1 Manchester United's stubborn refusal to relinquish their title remains …

Manchester City ended up reopening a two-point lead at the top of the Premier League this weekend, though the manner of Manchester United's recovery from three goals down here left the champions sensing that the momentum remains theirs. This was one of their more daunting fixtures from the second half of the campaign, at a ground where they have not triumphed in the league in a decade. At 3-0 down, they had flirted with humiliation. Yet the brace of penalties converted by Wayne Rooney and Javier Hernández's third claimed what might, at times, have felt like a bonus point. Certainly, the sight of the Mexican scoring again was a fillip and the celebrations among the away support, prompting a salute from the retiring Rio Ferdinand, gave the impression that theirs was the greater sense of satisfaction.

2 … but their soft underbelly could yet cost them

The fragility that has flared at times this season in the champions' backline was exposed ruthlessly here. United might have considered Chelsea's rearguard severely weakened but they ended up pining even more for the absent Nemanja Vidic, or Chris Smalling and Phil Jones. The goalkeeper David de Gea seems to shrink at times – an outstanding save from Juan Mata's free-kick in stoppage time aside – and Ferdinand might have been closer to David Luiz for the home side's third, while Jonny Evans and Patrice Evra endured their own traumas here. Indeed, the manner in which the visiting captain was tricked and tormented by Daniel Sturridge just after the half-hour was disturbing. That the team still boast attacking flair in abundance is clear from the eye‑catching comeback but can this makeshift and inexperienced defence really claim a title?

3 Chelsea have something in reserve after all

The locals ended deflated, their lead having been eroded amid a flurry of goals, but they could draw some encouragement even from what felt like a wasteful draw. This had felt like a test of an emerging Chelsea. Almost half of what might be considered André Villas-Boas's first-choice side were absent either injured, suspended or on international duty – John Terry, Frank Lampard, Ramires, Ashley Cole and Didier Drogba were missing – to leave the lineup unfamiliar. Yet this squad are well into a process of rejuvenation, a revamp that will gather pace in the summer. In that context, to witness the hosts conjure a three‑goal advantage, and even threaten to run riot in the early stages of the second period, offered promise of better times ahead. Gary Cahill was making his first appearance for the club, and Michael Essien his first start of the term. Mata, operating centrally behind a striker here, is elusive and outstanding. Daniel Sturridge is a pest on the flank. There is promise, too, in a bench crammed with the youth of Oriol Romeu, Lucas Piazón, Romelu Lukaku and Ryan Bertrand.

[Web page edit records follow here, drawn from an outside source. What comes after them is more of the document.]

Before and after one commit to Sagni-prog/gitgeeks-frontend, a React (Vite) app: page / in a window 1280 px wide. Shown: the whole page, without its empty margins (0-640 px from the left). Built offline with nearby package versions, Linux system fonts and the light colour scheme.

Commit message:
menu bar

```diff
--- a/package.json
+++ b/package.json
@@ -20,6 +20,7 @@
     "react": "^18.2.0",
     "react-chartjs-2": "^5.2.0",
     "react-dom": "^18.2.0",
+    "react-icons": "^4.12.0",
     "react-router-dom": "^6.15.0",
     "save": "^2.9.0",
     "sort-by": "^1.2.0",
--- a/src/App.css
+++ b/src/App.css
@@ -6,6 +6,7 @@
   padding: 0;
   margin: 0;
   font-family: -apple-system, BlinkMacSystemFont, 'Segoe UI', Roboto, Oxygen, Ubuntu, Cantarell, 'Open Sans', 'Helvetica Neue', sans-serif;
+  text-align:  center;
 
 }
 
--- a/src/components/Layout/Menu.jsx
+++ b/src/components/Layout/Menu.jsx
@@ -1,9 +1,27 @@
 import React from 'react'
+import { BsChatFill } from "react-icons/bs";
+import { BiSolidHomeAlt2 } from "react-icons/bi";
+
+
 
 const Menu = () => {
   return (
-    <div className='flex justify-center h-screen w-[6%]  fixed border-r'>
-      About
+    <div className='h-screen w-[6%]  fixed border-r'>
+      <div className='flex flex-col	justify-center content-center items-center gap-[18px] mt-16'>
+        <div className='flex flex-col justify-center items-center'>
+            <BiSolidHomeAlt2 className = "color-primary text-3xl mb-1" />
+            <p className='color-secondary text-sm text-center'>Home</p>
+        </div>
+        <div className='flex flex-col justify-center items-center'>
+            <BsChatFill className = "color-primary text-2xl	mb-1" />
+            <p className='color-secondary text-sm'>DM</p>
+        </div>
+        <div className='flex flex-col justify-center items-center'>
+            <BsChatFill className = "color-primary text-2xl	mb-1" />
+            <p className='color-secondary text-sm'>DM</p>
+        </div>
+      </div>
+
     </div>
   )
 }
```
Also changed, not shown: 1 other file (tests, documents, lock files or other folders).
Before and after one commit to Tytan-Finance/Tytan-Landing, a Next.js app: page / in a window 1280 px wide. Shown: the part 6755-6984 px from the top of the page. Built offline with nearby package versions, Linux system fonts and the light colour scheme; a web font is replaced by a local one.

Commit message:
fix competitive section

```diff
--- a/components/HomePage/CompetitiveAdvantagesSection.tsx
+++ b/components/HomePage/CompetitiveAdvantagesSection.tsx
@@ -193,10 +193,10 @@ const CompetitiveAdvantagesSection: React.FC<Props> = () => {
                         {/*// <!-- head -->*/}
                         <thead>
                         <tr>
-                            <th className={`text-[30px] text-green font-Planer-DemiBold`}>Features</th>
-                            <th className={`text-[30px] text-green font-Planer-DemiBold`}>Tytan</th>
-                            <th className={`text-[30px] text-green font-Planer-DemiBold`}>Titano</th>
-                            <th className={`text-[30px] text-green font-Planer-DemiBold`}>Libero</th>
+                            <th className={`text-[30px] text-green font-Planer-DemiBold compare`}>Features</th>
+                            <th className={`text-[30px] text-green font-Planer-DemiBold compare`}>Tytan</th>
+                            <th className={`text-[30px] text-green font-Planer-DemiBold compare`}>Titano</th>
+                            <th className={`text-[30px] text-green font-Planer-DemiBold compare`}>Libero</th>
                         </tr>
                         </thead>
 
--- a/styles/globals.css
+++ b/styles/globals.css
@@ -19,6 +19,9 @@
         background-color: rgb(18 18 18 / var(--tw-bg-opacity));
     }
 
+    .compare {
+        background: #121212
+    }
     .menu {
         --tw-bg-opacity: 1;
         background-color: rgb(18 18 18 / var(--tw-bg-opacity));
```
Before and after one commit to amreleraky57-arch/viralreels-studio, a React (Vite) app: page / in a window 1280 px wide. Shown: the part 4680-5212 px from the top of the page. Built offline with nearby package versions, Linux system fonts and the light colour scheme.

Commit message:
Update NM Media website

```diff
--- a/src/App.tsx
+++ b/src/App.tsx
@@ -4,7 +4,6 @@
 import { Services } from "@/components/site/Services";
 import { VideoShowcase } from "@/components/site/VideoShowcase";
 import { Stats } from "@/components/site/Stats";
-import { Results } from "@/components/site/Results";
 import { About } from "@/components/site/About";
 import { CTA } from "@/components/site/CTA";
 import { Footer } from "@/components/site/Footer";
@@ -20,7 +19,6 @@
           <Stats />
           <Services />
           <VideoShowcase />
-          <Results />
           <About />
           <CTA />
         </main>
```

4 Meetings with United can still conjure flashes of class from Fernando Torres

The Spaniard has been at Stamford Bridge for a year now and the goals are still not forthcoming, yet occasions such as this still seem to stir something in Torres. Memories, perhaps, of the days when he would have Vidic & Co quaking in their boots at the prospect of shutting him down. A first-half shot skewed at least two advertising hoardings wide of a post was that of a man with three Premier League goals as a Chelsea player to his name. The subsequent gallop from deep and the pinpoint cross for Mata to score Chelsea's second had the home support salivating. Confidence is still brittle , as illustrated by a reluctance to shoot where once he would have spat an attempt at goal, and he may no longer be the Spain international who consistently illuminates the Londoners, an honour that falls to Mata these days. But the management will still believe they can coax the striker back to form. Time to trot out the old line that one goal may bring a bucket load …

5 There is no escaping the controversy surrounding John Terry

The Chelsea captain was absent here still nursing a knee injury, the defender flitting around the East Stand reception prior to kick-off chatting amiably with members of staff as if he hardly had a care in the world. Yet, out on the pitch, reminders of his on-going court case were never far away. There were bellowed chants from both sets of fans, those directed by sections of the home support at Rio Ferdinand, Anton's brother, as vicious as they were unwarranted. The bruising on Terry's knee should recede soon enough (he may actually be paying now for an insistence that he was fit and able to play back at Loftus Road the previous week) though the allegations – which he denies – that have cost him the national captaincy will clearly tarnish high-profile occasions such as this for some time yet.